### YOUR ASSIGNMENT:
Look through the material below. Copy every line with the string "DataFrame" in it.

### EXERCISE INPUTS:
╔══
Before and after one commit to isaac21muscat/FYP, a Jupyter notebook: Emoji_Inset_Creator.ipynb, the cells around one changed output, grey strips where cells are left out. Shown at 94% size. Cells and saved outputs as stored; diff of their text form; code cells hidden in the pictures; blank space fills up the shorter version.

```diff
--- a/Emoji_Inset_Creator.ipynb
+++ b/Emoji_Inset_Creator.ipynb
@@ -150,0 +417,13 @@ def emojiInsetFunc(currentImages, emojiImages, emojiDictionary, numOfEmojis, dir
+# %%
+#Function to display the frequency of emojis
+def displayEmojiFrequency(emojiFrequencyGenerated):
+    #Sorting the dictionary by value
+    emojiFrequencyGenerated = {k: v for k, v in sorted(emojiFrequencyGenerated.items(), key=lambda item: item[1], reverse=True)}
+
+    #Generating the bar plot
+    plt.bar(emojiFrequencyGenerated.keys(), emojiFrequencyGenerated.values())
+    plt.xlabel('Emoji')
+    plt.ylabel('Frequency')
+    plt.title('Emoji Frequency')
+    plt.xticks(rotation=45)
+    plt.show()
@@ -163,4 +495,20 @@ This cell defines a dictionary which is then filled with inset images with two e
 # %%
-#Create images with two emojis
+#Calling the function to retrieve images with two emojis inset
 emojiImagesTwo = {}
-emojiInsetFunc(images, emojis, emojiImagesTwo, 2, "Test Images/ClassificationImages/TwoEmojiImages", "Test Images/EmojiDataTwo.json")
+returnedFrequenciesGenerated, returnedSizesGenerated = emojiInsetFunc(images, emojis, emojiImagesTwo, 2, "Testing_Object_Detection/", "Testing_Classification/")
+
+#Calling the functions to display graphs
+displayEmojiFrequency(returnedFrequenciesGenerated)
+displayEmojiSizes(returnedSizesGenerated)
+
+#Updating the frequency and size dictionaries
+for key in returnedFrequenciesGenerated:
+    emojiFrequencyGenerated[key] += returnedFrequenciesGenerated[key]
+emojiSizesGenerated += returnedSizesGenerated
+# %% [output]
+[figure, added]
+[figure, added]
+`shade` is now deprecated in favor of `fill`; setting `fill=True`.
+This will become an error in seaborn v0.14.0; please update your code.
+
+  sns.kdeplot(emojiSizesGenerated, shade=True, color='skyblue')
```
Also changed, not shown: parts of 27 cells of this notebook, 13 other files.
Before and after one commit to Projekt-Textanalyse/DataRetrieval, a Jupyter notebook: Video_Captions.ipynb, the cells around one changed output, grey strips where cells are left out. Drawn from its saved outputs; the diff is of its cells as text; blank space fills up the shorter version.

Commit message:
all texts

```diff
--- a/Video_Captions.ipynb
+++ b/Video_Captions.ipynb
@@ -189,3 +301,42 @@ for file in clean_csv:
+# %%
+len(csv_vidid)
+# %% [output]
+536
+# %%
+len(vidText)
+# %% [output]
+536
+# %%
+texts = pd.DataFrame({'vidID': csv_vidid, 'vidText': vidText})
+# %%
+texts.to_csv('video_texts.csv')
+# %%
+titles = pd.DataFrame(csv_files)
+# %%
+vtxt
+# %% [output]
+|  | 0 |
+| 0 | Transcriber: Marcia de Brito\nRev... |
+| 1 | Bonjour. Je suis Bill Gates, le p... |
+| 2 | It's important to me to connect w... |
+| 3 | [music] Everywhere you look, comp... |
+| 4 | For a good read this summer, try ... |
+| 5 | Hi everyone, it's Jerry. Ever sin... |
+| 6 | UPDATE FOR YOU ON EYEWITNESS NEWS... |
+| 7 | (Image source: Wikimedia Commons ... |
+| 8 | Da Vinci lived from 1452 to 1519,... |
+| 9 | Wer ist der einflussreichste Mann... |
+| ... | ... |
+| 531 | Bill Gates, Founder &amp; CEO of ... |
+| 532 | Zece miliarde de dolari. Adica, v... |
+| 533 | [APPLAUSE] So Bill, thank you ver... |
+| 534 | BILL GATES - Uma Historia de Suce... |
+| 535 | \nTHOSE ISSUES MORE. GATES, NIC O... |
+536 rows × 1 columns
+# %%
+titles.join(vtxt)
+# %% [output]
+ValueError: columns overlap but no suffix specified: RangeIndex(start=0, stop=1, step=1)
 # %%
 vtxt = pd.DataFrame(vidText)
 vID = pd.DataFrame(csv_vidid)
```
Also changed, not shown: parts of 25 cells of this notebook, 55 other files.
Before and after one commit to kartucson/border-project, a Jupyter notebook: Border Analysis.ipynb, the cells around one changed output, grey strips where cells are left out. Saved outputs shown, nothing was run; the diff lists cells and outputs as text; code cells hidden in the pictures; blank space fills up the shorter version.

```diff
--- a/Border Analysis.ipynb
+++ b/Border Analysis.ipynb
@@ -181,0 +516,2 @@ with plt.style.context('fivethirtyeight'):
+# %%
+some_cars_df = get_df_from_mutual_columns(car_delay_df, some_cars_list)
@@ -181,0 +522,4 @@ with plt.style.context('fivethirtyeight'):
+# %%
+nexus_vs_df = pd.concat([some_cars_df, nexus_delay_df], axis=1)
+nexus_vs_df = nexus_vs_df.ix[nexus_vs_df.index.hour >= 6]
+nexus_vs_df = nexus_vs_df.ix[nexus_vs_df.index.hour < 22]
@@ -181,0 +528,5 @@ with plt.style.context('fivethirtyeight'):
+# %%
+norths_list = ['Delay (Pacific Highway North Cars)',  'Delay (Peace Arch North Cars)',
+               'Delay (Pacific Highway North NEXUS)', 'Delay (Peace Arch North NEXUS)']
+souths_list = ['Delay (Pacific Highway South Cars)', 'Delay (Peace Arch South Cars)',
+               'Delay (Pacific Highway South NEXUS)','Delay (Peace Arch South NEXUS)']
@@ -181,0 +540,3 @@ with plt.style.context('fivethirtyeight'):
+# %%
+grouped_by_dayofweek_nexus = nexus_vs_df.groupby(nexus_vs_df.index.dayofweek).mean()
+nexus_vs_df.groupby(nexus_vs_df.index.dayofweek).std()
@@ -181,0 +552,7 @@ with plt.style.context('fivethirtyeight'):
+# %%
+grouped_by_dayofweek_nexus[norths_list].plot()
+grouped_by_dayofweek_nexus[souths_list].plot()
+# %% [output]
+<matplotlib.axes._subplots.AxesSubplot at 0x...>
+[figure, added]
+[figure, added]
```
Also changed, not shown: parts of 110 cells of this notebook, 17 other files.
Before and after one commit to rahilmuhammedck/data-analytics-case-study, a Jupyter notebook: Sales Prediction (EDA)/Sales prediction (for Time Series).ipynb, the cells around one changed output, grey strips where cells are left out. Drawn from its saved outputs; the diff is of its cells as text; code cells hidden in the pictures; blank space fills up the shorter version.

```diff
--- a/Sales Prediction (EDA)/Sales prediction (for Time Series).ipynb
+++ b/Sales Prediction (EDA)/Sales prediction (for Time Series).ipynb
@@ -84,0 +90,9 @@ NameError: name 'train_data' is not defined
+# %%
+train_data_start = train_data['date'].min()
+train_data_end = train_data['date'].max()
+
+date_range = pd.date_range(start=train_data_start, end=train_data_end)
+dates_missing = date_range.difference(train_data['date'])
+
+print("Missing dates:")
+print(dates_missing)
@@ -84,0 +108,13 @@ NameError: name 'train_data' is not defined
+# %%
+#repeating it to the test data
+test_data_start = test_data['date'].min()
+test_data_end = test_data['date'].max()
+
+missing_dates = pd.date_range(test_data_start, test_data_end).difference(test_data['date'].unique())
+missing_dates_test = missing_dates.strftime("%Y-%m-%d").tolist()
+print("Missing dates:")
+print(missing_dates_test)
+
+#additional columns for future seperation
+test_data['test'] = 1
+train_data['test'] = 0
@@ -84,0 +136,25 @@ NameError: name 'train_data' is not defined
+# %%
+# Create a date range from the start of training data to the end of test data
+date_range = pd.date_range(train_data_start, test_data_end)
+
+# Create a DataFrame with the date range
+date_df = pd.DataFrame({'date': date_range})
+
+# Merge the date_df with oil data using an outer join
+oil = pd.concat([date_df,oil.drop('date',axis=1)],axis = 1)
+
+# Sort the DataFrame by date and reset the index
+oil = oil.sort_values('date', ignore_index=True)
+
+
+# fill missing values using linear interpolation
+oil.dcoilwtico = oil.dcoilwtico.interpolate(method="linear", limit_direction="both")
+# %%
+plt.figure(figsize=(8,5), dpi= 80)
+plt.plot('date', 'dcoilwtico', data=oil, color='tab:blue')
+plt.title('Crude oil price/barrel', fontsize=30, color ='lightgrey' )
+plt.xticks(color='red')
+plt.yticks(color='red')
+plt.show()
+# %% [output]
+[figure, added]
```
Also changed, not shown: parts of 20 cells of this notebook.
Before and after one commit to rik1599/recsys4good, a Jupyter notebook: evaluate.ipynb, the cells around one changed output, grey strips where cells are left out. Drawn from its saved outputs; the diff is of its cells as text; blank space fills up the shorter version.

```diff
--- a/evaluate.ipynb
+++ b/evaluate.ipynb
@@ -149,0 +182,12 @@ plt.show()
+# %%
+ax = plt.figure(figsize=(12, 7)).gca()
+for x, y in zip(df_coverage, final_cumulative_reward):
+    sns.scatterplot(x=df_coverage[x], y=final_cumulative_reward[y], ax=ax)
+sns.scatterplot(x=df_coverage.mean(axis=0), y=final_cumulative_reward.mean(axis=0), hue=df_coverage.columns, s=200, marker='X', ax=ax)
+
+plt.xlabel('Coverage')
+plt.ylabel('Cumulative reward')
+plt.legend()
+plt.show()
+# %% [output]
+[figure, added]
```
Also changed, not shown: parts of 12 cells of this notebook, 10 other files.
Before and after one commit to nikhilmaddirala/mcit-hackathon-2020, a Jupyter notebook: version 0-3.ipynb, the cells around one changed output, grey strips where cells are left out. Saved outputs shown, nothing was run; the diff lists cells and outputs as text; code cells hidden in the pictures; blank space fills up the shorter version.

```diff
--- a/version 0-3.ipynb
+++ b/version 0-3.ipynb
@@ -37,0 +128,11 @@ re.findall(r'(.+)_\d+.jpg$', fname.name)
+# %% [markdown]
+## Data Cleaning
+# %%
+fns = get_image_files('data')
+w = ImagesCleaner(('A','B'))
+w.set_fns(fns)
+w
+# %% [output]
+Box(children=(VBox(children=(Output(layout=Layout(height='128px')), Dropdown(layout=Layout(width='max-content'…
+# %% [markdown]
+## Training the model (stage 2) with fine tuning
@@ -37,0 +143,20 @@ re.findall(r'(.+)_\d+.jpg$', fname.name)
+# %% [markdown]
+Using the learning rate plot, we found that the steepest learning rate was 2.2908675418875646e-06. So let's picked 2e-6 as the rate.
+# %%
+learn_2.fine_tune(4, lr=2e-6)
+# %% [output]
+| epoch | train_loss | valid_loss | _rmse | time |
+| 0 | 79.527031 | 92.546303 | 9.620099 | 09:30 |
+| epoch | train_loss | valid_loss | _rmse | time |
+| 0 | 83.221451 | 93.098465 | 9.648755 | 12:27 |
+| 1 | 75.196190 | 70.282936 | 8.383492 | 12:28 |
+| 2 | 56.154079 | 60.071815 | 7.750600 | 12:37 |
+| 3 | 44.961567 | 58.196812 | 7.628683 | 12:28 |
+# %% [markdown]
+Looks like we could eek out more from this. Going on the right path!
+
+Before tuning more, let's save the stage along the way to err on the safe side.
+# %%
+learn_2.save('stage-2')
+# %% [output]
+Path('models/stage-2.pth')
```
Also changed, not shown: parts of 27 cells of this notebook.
╚══
### SOLUTION TO THE PROBLEM:
+texts = pd.DataFrame({'vidID': csv_vidid, 'vidText': vidText})
+titles = pd.DataFrame(csv_files)
 vtxt = pd.DataFrame(vidText)
 vID = pd.DataFrame(csv_vidid)
+# Create a DataFrame with the date range
+date_df = pd.DataFrame({'date': date_range})
+# Sort the DataFrame by date and reset the index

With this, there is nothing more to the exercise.